A footfall startles me as the tractor driver walks slowly past and steps onto the boardwalk that hems the river. His face is turned back towards the ‘thing’ on the far bank but I can’t tell whether or not he’s watching it. Suddenly, he steps off the boardwalk and disappears down the bank towards the water’s edge. Looking back towards ‘the thing’, I’ve lost sight of it. My eyes scan the far bank either side of where it emerged but I can’t see anything, the scar in the sand seems to stop at a clump of reeds. Then I spot it, beyond the reeds, heading towards the tree line, still moving awkwardly, dragging its lower torso behind it. Now completely distracted by what the hell I’m looking at, and wondering what on earth the tractor driver is doing, completely hidden from view down at the water’s edge, I wish Jack was here to provide a witness statement and second opinion to the mysterious goings-on by the river. But he’s on a desperate mission of his own and, as bizarre as my sighting is, I fear it may pale into comparison if he returns empty-handed.

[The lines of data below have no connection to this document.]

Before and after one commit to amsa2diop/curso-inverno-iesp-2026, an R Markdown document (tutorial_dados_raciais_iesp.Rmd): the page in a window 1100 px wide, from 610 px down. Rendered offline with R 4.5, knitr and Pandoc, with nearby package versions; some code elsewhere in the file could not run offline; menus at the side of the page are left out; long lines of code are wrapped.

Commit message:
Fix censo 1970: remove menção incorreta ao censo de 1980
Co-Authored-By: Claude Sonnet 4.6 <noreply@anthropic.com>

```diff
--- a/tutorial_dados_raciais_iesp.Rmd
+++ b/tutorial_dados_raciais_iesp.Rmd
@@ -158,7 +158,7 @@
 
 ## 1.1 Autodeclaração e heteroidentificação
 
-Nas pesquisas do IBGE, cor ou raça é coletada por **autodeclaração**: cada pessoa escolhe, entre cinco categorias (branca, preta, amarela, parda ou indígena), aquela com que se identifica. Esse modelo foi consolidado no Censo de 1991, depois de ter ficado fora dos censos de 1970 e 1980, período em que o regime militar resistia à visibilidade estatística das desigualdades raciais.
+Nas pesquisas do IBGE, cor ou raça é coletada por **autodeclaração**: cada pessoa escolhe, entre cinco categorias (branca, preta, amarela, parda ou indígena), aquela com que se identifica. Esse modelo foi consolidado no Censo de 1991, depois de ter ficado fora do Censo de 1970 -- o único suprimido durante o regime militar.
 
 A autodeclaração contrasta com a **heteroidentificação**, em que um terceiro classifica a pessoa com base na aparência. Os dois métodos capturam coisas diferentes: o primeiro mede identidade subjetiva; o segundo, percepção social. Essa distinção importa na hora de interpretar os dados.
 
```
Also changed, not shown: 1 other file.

We’re currently cycling from Ponte de Lima to Viana do Castelo in the Minho region of northern Portugal, following the ecovia walking and cycling path that flanks the River Lima all the way to its source on the Atlantic coast. The last time we stopped was at the tiny hamlet of Passagem where some picnic tables overlook the river. While I strolled and rested my saddle-sore backside, Jack went down to the river and into the hamlet to take some photos. Reaching this small picnic area some 4km or so later, we decided to stop for an energy bar and to take some photos of the gorgeous countryside that accompanies the ride along this stretch of river. That’s when Jack realised he’d left his camera on the picnic table at Passagem. Leaving his rucksack with me, he climbed straight back onto his bike and sped off, back down the ecovia in the hopes it might still be where he left it. As this is Portugal where, outside of the large conurbations, crime rates are delightfully low, the chances are pretty good that the camera will still be sitting on that table but it doesn’t stop a cold sweat from spreading across my back and I know Jack will be beyond frantic and peddling like crazy to get back there.
As I watch ‘the thing’ slowly crossing a large field towards the tree line, now some 300m or more in the distance, I find myself intoning the words: “Please let it be there. Please let it be there,” over and over again in my head. Anxiously watching the bend in the path where Jack will reappear, the tractor driver emerges some six or seven minutes later and strolls back to his cab in the shade. When I look back at the river, the ‘thing’ has disappeared.
Another hot, 20 minutes passes before I see Jack rounding the corner and cycling towards me. The lack of a camera around his neck and the disappointment on his face tells me all I need to know. The camera has gone. Amidst his self-recriminations and recounting his attempts to track the camera down by interrogating everyone he saw, my curious sighting slips quietly into the shadows and it isn’t until we’re about to press on that I tell Jack about it.
That was back in late July and to this day, I have no idea what ‘the thing’ was. I know it wasn’t a sealion because it wasn’t sleek and shiny, nor did it have those distinctive flippers that extend at right angles to the body. The closest thing I can think of that resembles what I saw and the way it moved on land, is an elephant seal. But in the River Lima? Of course, with no camera I have no evidence of what I saw to help me analyse it, so it will remain a mystery, one that unfolded in the midst of a drama.